Instead of the international arch-villains most municipalities targeted, the climate scofflaw the RMOW saw fit to address was a Canadian company. Unlike dozens of similar letters, however, Whistler's oddly made the rounds of creaky oilpatch fax machines and a coordinated backlash ensued from the usual suspects: whiny conservatives, hard-done-by oil execs, and Luddite online trolls whose comments made clear they'd never even read the letter let alone graduated Grade 5. But why was Whistler targeted? Surely not because CNRL founder Murray Edwards also owns Resorts of the Canadian Rockies, Whistler's de facto competitor? Nah, that's just too conspiratorial.
If there was one uniting thread in those defending-the-indefensible responses, it was that calling out the oil industry for climate duplicity was somehow hypocritical. Shame on us for fingering our own! For piling on the frightfully mismanaged Alberta oilpatch as it lays off workers while still posting record profits! For making clear that if we're willing to pay for our own climate sins as a town dependent on fossil-fuel-driven tourism, then producers should share the responsibility!

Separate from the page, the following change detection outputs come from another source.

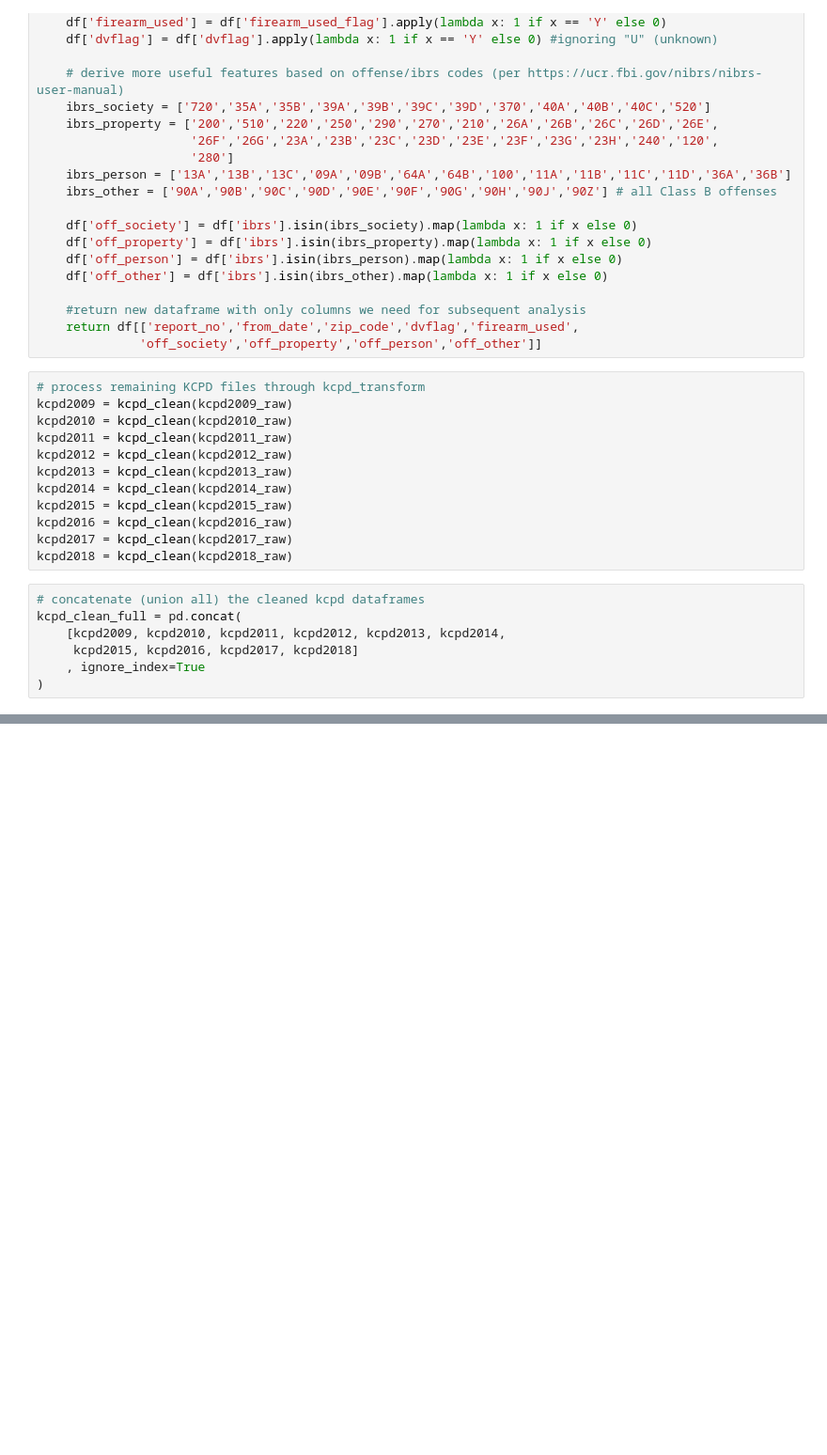
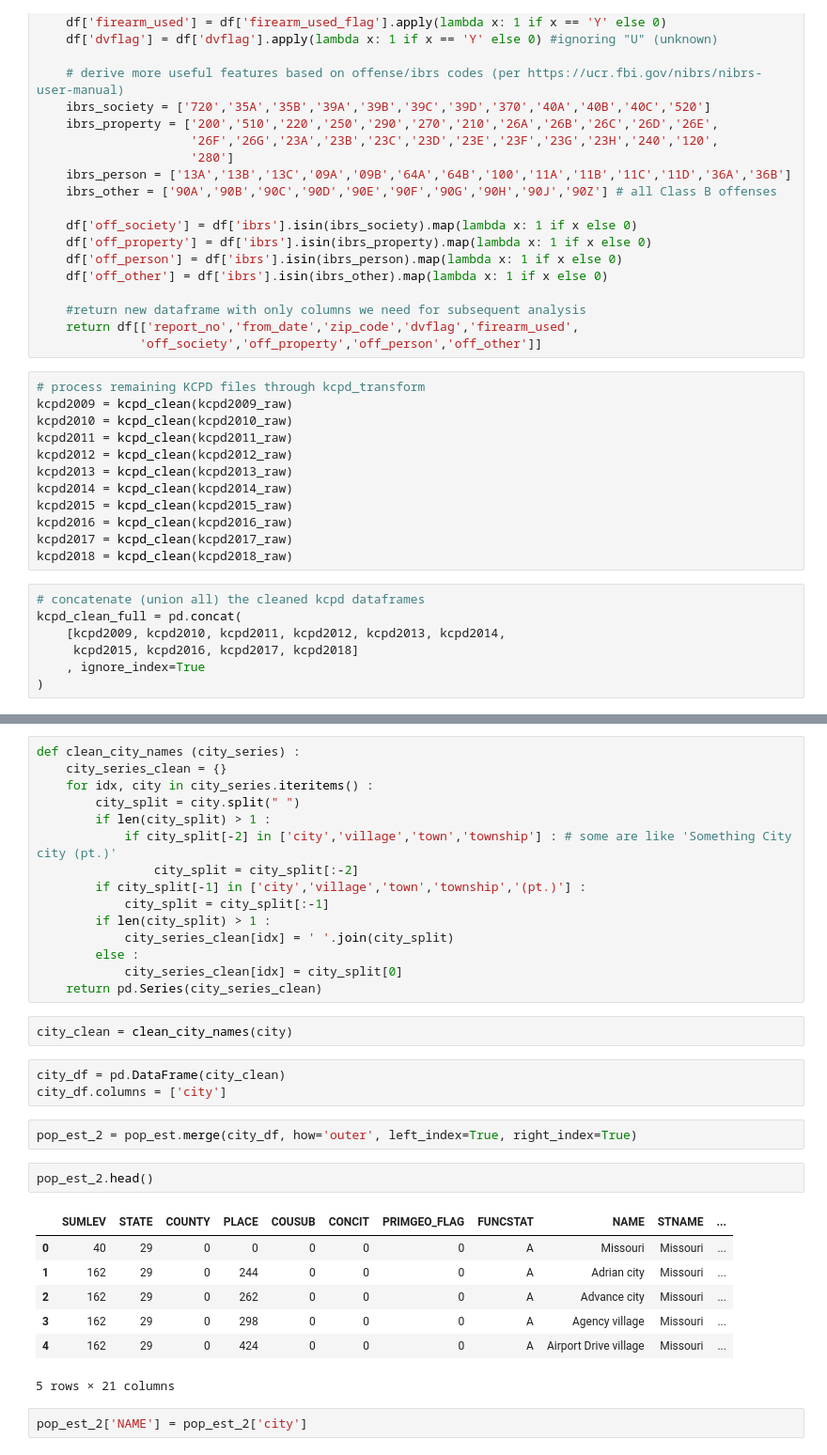
Before and after one commit to eMediaCode/KCAILCrime, a Jupyter notebook: charmon_kcpd_data_prep.ipynb, the cells around one changed output, grey strips where cells are left out. Shown at 94% size. Cells and saved outputs as stored; diff of their text form; blank space fills up the shorter version.

Commit message:
cleaned & reshaped zip codes & population estimates list, but have unexpected duplication when joining them; need to figure that out

```diff
--- a/charmon_kcpd_data_prep.ipynb
+++ b/charmon_kcpd_data_prep.ipynb
@@ -267,0 +350,34 @@ import re
+# %%
+def clean_city_names (city_series) :
+    city_series_clean = {}
+    for idx, city in city_series.iteritems() :
+        city_split = city.split(" ")
+        if len(city_split) > 1 :
+            if city_split[-2] in ['city','village','town','township'] : # some are like 'Something City city (pt.)'
+                city_split = city_split[:-2]
+        if city_split[-1] in ['city','village','town','township','(pt.)'] :
+            city_split = city_split[:-1]
+        if len(city_split) > 1 :
+            city_series_clean[idx] = ' '.join(city_split)
+        else :
+            city_series_clean[idx] = city_split[0]
+    return pd.Series(city_series_clean)
+# %%
+city_clean = clean_city_names(city)
+# %%
+city_df = pd.DataFrame(city_clean)
+city_df.columns = ['city']
+# %%
+pop_est_2 = pop_est.merge(city_df, how='outer', left_index=True, right_index=True)
+# %%
+pop_est_2.head()
+# %% [output]
+|  | SUMLEV | STATE | COUNTY | PLACE | COUSUB | CONCIT | PRIMGEO_FLAG | FUNCSTAT | NAME | STNAME | ... |
+| 0 | 40 | 29 | 0 | 0 | 0 | 0 | 0 | A | Missouri | Missouri | ... |
+| 1 | 162 | 29 | 0 | 244 | 0 | 0 | 0 | A | Adrian city | Missouri | ... |
+| 2 | 162 | 29 | 0 | 262 | 0 | 0 | 0 | A | Advance city | Missouri | ... |
+| 3 | 162 | 29 | 0 | 298 | 0 | 0 | 0 | A | Agency village | Missouri | ... |
+| 4 | 162 | 29 | 0 | 424 | 0 | 0 | 0 | A | Airport Drive village | Missouri | ... |
+5 rows × 21 columns
+# %%
+pop_est_2['NAME'] = pop_est_2['city']
```
Also changed, not shown: parts of 22 cells of this notebook.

Oil-industry apologetics—memes used to derail any meaningful conversation about climate change—are perennially topped by this childish trope calling people hypocrites because they/everyone uses oil. Ditto Pique's letters section (Dec. 20). But here's a lesson in critical thinking: equating our inescapable dependency on oil with the proven criminal behaviour of an industry bent on creating that dependency, and that further saddles customers with the full costs of its pollution, is facile, iniquitous, illogical and completely irrelevant.
"There is nothing unfair in a municipality suing the fossil-fuel companies to recover the costs associated with climate change even though the municipality, like all of us, have and continue to contribute to climate change in one way or the other," Vancouver lawyer Joseph Arvay told the Vancouver Sun, adding that courts will determine proportionate—not sole—responsibility, and that fossil-fuel companies doubtless bear significant responsibility for greenhouse gas emissions (CNRL's global share is 0.08 per cent—a large number).
And they can afford to pay. For example, the $675,000 in fines (spills, gas leaks, deaths and non-compliance) CNRL paid since 2015 are mere annoyances in the face of the $3.4B profit it posted for the first nine months of 2018. Yet Whistler is on the hook for 100 per cent of costs for a climate problem created and perpetuated by an industry that: a) knew of it decades ago; b) covered it up to drive the economy into dependence on their product and away from renewables; c) actively funded climate denialism, and; d) continues to profit on the back of hefty public subsidies while increasing emissions, campaigning against regulations, and lobbying for exemptions from national action.
This adds up to a staggering litany of malfeasance that deserves the numerous lawsuits, divestment ($6.3 trillion to date)—and, yes, letters—it has drawn.
Oh, but apparently we're the hypocrites.